Work to complete » Repeat the records in full and exactly, omitting pictures.

───── Given records ─────

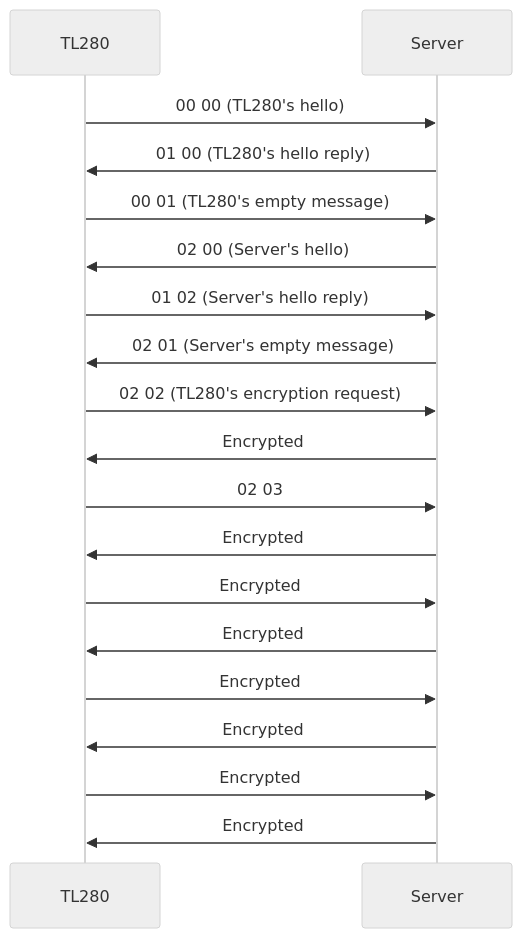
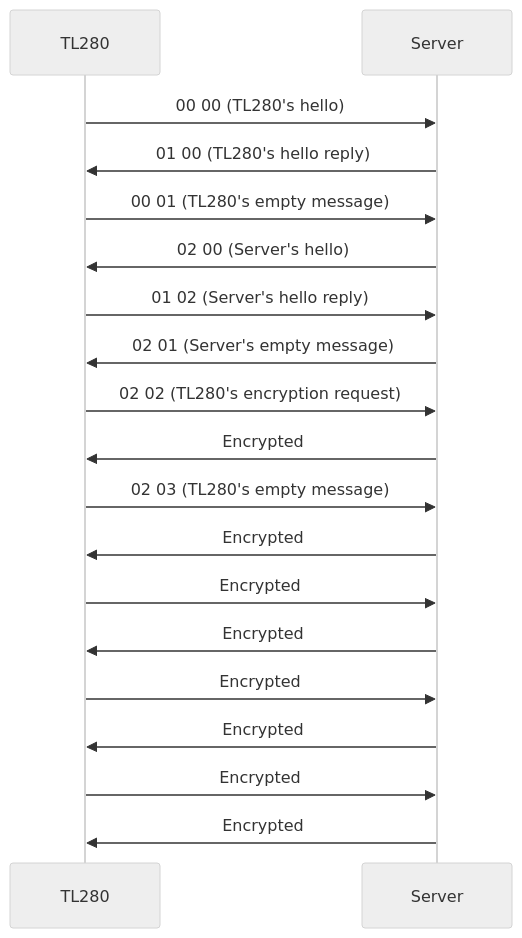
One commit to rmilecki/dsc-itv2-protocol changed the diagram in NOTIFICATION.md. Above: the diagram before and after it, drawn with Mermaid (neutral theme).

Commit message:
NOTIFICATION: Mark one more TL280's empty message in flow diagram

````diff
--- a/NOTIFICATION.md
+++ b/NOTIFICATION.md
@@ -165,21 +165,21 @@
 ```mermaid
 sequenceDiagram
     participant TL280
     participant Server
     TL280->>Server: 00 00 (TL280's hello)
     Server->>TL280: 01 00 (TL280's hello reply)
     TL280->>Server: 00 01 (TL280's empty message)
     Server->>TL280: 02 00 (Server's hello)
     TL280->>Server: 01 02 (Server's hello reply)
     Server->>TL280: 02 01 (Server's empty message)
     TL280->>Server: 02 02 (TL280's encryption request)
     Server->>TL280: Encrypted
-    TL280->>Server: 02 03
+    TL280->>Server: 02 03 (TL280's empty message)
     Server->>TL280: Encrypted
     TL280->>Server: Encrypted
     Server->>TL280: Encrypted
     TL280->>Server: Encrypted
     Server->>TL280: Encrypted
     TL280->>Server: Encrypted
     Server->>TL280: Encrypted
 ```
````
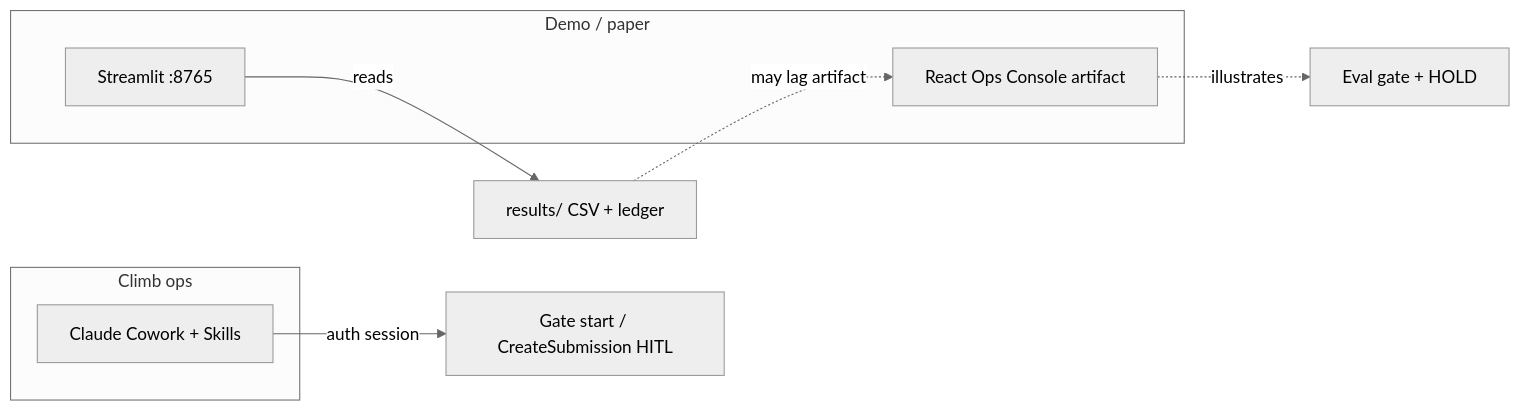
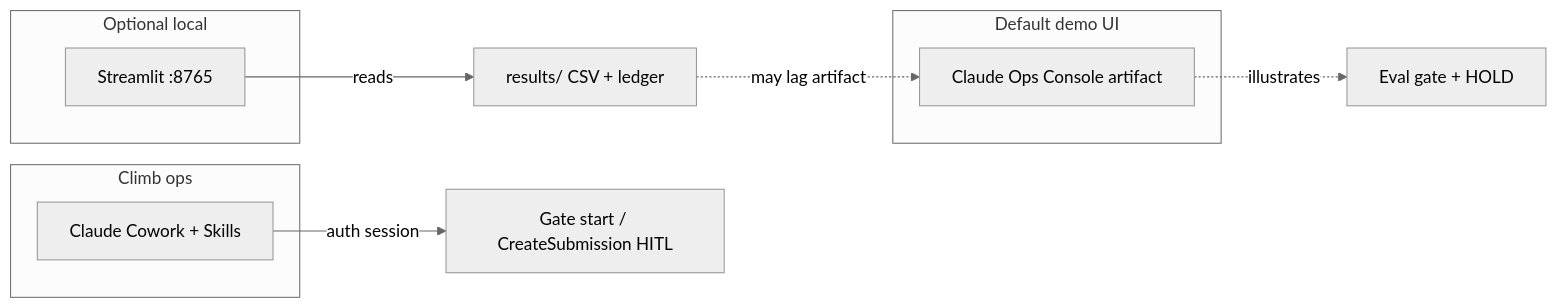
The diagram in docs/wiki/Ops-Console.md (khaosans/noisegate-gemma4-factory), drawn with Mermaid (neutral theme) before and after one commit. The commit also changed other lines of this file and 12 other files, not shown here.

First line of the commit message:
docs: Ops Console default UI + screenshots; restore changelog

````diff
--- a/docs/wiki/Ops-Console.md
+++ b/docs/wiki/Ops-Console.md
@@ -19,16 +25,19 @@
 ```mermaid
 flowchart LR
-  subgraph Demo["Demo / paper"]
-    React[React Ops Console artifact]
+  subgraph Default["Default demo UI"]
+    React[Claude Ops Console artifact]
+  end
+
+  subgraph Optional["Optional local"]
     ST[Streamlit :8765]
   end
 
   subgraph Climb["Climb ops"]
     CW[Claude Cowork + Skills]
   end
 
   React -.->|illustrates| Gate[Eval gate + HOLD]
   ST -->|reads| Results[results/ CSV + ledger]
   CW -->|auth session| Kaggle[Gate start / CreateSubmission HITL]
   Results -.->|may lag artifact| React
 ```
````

─────

Answer to this task »
One commit to rmilecki/dsc-itv2-protocol changed the diagram in NOTIFICATION.md. Above: the diagram before and after it, drawn with Mermaid (neutral theme).

Commit message:
NOTIFICATION: Mark one more TL280's empty message in flow diagram

````diff
--- a/NOTIFICATION.md
+++ b/NOTIFICATION.md
@@ -165,21 +165,21 @@
 ```mermaid
 sequenceDiagram
     participant TL280
     participant Server
     TL280->>Server: 00 00 (TL280's hello)
     Server->>TL280: 01 00 (TL280's hello reply)
     TL280->>Server: 00 01 (TL280's empty message)
     Server->>TL280: 02 00 (Server's hello)
     TL280->>Server: 01 02 (Server's hello reply)
     Server->>TL280: 02 01 (Server's empty message)
     TL280->>Server: 02 02 (TL280's encryption request)
     Server->>TL280: Encrypted
-    TL280->>Server: 02 03
+    TL280->>Server: 02 03 (TL280's empty message)
     Server->>TL280: Encrypted
     TL280->>Server: Encrypted
     Server->>TL280: Encrypted
     TL280->>Server: Encrypted
     Server->>TL280: Encrypted
     TL280->>Server: Encrypted
     Server->>TL280: Encrypted
 ```
````
The diagram in docs/wiki/Ops-Console.md (khaosans/noisegate-gemma4-factory), drawn with Mermaid (neutral theme) before and after one commit. The commit also changed other lines of this file and 12 other files, not shown here.

First line of the commit message:
docs: Ops Console default UI + screenshots; restore changelog

````diff
--- a/docs/wiki/Ops-Console.md
+++ b/docs/wiki/Ops-Console.md
@@ -19,16 +25,19 @@
 ```mermaid
 flowchart LR
-  subgraph Demo["Demo / paper"]
-    React[React Ops Console artifact]
+  subgraph Default["Default demo UI"]
+    React[Claude Ops Console artifact]
+  end
+
+  subgraph Optional["Optional local"]
     ST[Streamlit :8765]
   end
 
   subgraph Climb["Climb ops"]
     CW[Claude Cowork + Skills]
   end
 
   React -.->|illustrates| Gate[Eval gate + HOLD]
   ST -->|reads| Results[results/ CSV + ledger]
   CW -->|auth session| Kaggle[Gate start / CreateSubmission HITL]
   Results -.->|may lag artifact| React
 ```
````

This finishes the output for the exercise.